Prime Minister Lotay Tshering, who is also a medical doctor, has stated that it is Bhutan’s goal to achieve herd immunity. This requires them to vaccinate more than 70% of the total population. So that means that following the mass vaccination of the children, Bhutan has vaccinated more than 80% of their population, achieving herd immunity.
According to Dr Sonam Wangchuk from the National Immunisation Technical Advisory Group (NI-TAG), the vaccination campaign took place in school. Children who had received Moderna as the first dose got Pfizer as the second dose and those who received Pfizer as the first dose received the same vaccine. Since both vaccines were RNA vaccines, children and parents were told not to worry about mixing the jabs.
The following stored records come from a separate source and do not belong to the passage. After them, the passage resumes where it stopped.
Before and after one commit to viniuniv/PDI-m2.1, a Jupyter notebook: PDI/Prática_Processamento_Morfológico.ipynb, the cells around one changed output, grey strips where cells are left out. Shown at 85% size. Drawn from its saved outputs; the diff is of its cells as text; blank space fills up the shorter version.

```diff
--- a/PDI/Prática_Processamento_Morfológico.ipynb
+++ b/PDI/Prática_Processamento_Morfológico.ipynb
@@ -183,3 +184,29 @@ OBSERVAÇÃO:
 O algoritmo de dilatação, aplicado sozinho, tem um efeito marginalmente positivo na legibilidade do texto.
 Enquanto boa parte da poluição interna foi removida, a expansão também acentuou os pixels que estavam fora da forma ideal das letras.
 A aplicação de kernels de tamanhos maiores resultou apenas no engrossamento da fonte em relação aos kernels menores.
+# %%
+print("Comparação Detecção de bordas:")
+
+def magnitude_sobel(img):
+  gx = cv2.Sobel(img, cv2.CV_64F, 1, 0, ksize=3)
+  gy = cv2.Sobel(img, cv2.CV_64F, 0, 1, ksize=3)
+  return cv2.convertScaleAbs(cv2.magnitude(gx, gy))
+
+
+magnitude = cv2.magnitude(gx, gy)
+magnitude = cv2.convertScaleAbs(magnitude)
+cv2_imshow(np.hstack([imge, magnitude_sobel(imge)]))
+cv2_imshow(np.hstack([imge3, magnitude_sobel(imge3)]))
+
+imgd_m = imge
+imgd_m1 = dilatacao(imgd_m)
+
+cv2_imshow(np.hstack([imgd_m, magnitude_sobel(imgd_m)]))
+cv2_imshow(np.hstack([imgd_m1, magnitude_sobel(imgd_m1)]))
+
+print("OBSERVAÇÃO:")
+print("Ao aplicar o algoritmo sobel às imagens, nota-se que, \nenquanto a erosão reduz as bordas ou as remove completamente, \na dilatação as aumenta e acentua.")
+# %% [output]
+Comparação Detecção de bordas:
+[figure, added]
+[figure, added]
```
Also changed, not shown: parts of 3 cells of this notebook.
Upon recommendation of the government, the Ministry of Health is exploring vaccination for children 5-11 years old with the Pfizer paediatric vaccines. There are currently approximately 83,227 children in Bhutan. The Pfizer vaccine (paediatric dose) has been recently approved for use in children 5-11 years by the USA, Food and Drug Administration (FDA). So far, only two countries, USA and Israel, have rolled out vaccination for children aged 5-11.
However, the Pfizer paediatric vaccine is still awaiting Emergency Use Authorization (EUA) from the World Health Organization (WHO).
Other countries that have vaccinated their children
According to the BBC, in May, the United States and Canada were the first to approve the use of the Pfizer vaccine in children aged 12 years old and above. The rollout started not long after that, fueled by the rise of the Delta variant.
Other than North America, the European Medicines Agency (EMA) approved the use of the Pfizer vaccine for children between 12 and 15 years old. Following that, Denmark (12- to 15-year-olds) and Spain (12- to 19-year-olds) offered their children at least a single dose. France and Norway also vaccinated their teenagers. Germany and Sweden offered vaccines to children with certain health conditions.
Meanwhile, China has vaccinated children aged three to 17 with the Sinovac vaccine. Vaccinating the younger age group was necessary if they wished to achieve the target of immunising 80% of their 1.4 billion population.
Similarly, India, which has a large adolescent population at 253 million, vaccinated children between 12 and 17 years old who have serious health issues. Immunisation of the larger adolescent population would only take place after the adults have been vaccinated.
Nonetheless, Bhutan is unique because it was the first South Asian country to vaccinate children against Covid-19. There are approximately 80,000 children between 12 and 19 years old in Bhutan. As of August 2021, around 58,000 children from 13 districts have received at least one dose of vaccine.